In the third part we explicitly address the impacts of urban irrigation by integrating the developed irrigation scheme within the coupled framework of the WRF-UCM over the semi-arid Los Angeles metropolitan area. We focus on the impacts of irrigation on the urban water cycle and atmospheric feedback in arid and semi-arid cities. Our objective is to build upon previous work, focusing on improving the representation of irrigated urban vegetated in the numerical weather prediction models which are now standard tools to study urban-atmosphere interactions. Our results demonstrate a significant sensitivity of WRF-UCM simulated surface turbulent fluxes to the incorporation of irrigation. Introducing anthropogenic moisture, the vegetated pixels show increased latent heat fluxes and decreased sensible and ground heat fluxes confirming irrigation induced shift in the energy partitioning toward elevated latent heat fluxes. The evaluation of the model performance via comparison against CIMIS based reference ET indicates that WRF-UCM, after adding irrigation, performs reasonably during the course of the month, tracking day to day variability of ET with notable fidelity. In the absence of irrigation, simulated ET fluctuations are similar to the CIMIS based ET and irrigated case, in the first few days of simulations. Toward the end of the month, however, the differences between simulated ET and CIMIS based ET0 become more significant in the not irrigated case. This is due to fact that, in the not irrigated simulation, the soil moisture is the only source of water in the absence of irrigation and significant precipitation. In the course of simulation, the soil moisture sorted in the soil layers is consumed, resulting in considerable decreases in the soil moisture levels in all layers.
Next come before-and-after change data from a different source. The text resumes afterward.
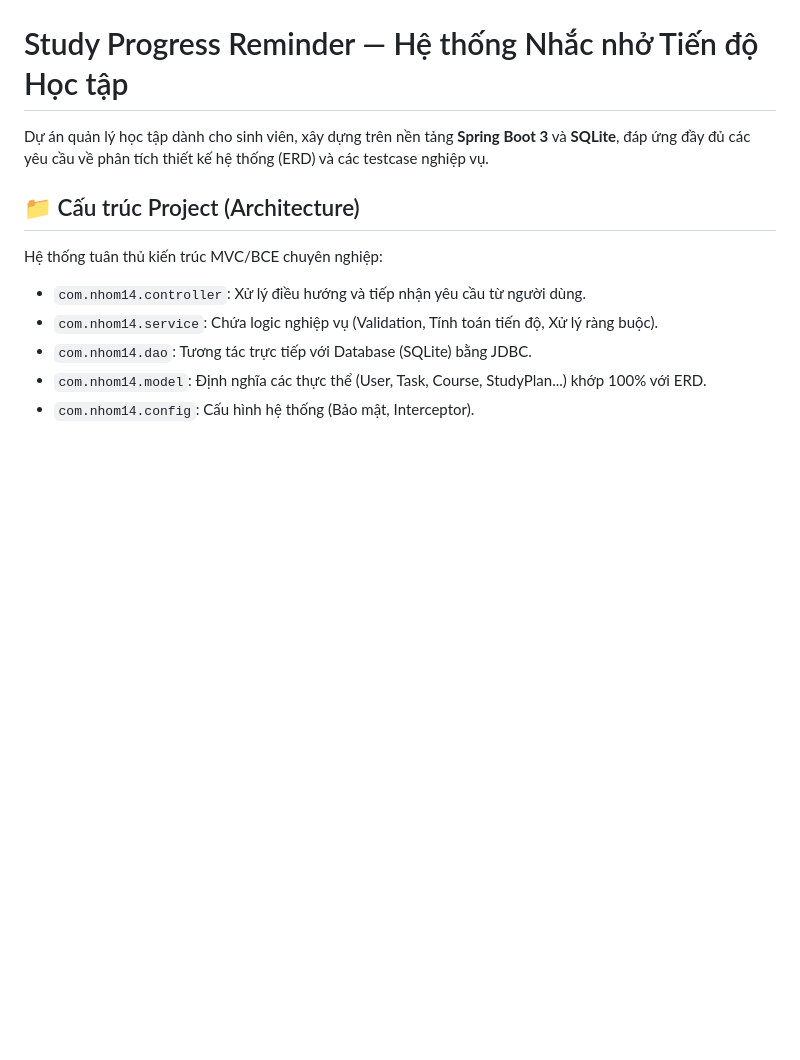
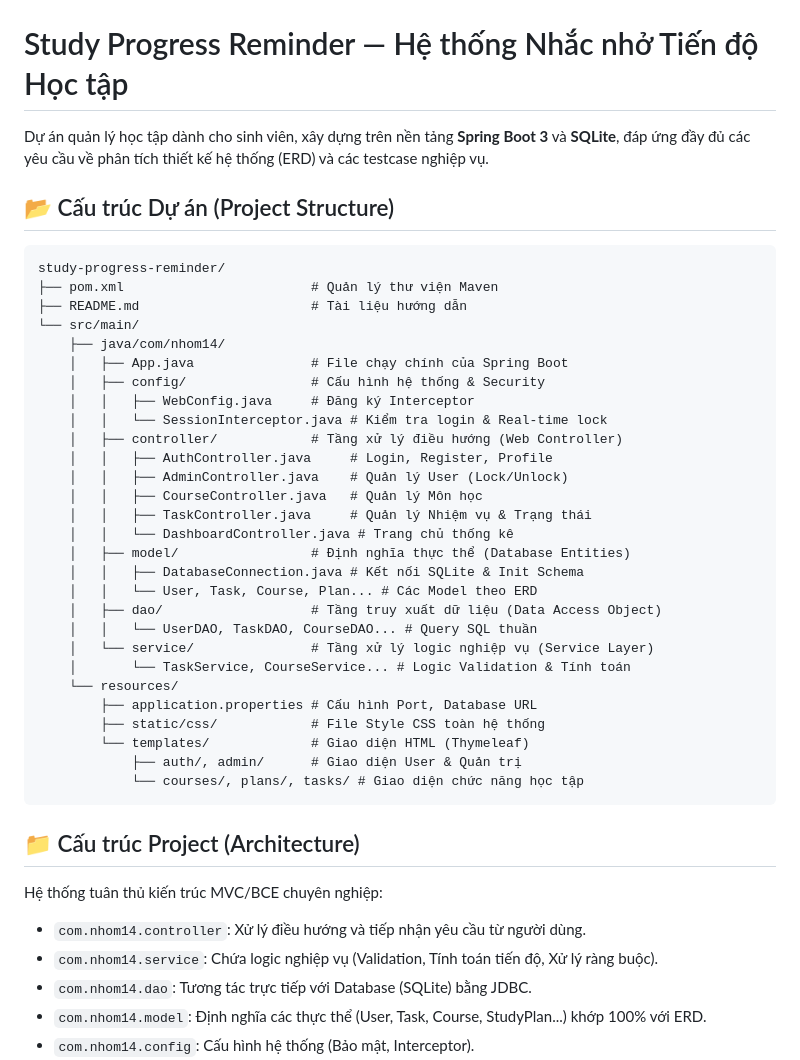
Before and after one commit to damchienthang/study-progress-reminder, a Markdown page: README.md, the part around the change. Drawn GitHub-style; blank space fills up the shorter version.

Commit message:
Update README with detailed project structure tree

````diff
--- a/README.md
+++ b/README.md
@@ -1,6 +1,38 @@
 # Study Progress Reminder — Hệ thống Nhắc nhở Tiến độ Học tập
 
 Dự án quản lý học tập dành cho sinh viên, xây dựng trên nền tảng **Spring Boot 3** và **SQLite**, đáp ứng đầy đủ các yêu cầu về phân tích thiết kế hệ thống (ERD) và các testcase nghiệp vụ.
+
+## 📂 Cấu trúc Dự án (Project Structure)
+```text
+study-progress-reminder/
+├── pom.xml                        # Quản lý thư viện Maven
+├── README.md                      # Tài liệu hướng dẫn
+└── src/main/
+    ├── java/com/nhom14/
+    │   ├── App.java               # File chạy chính của Spring Boot
+    │   ├── config/                # Cấu hình hệ thống & Security
+    │   │   ├── WebConfig.java     # Đăng ký Interceptor
+    │   │   └── SessionInterceptor.java # Kiểm tra login & Real-time lock
+    │   ├── controller/            # Tầng xử lý điều hướng (Web Controller)
+    │   │   ├── AuthController.java     # Login, Register, Profile
+    │   │   ├── AdminController.java    # Quản lý User (Lock/Unlock)
+    │   │   ├── CourseController.java   # Quản lý Môn học
+    │   │   ├── TaskController.java     # Quản lý Nhiệm vụ & Trạng thái
+    │   │   └── DashboardController.java # Trang chủ thống kê
+    │   ├── model/                 # Định nghĩa thực thể (Database Entities)
+    │   │   ├── DatabaseConnection.java # Kết nối SQLite & Init Schema
+    │   │   └── User, Task, Course, Plan... # Các Model theo ERD
+    │   ├── dao/                   # Tầng truy xuất dữ liệu (Data Access Object)
+    │   │   └── UserDAO, TaskDAO, CourseDAO... # Query SQL thuần
+    │   └── service/               # Tầng xử lý logic nghiệp vụ (Service Layer)
+    │       └── TaskService, CourseService... # Logic Validation & Tính toán
+    └── resources/
+        ├── application.properties # Cấu hình Port, Database URL
+        ├── static/css/            # File Style CSS toàn hệ thống
+        └── templates/             # Giao diện HTML (Thymeleaf)
+            ├── auth/, admin/      # Giao diện User & Quản trị
+            └── courses/, plans/, tasks/ # Giao diện chức năng học tập
+```
 
 ## 📁 Cấu trúc Project (Architecture)
 Hệ thống tuân thủ kiến trúc MVC/BCE chuyên nghiệp:
````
The soil moisture depletion leads to reduced latent heating and cooling effects of urban vegetation. Analysis of these results indicates the importance of accurate representation of urban irrigation in water scarce regions such as Los Angeles metropolitan area. Moreover, it is found that the initial soil moisture level plays a principal role in disguising the real impacts of irrigation in urban domains and to see the actual impacts of urban irrigation the simulations should be conducted for a longer period of time than one month which is rare in WRF-UCM studies.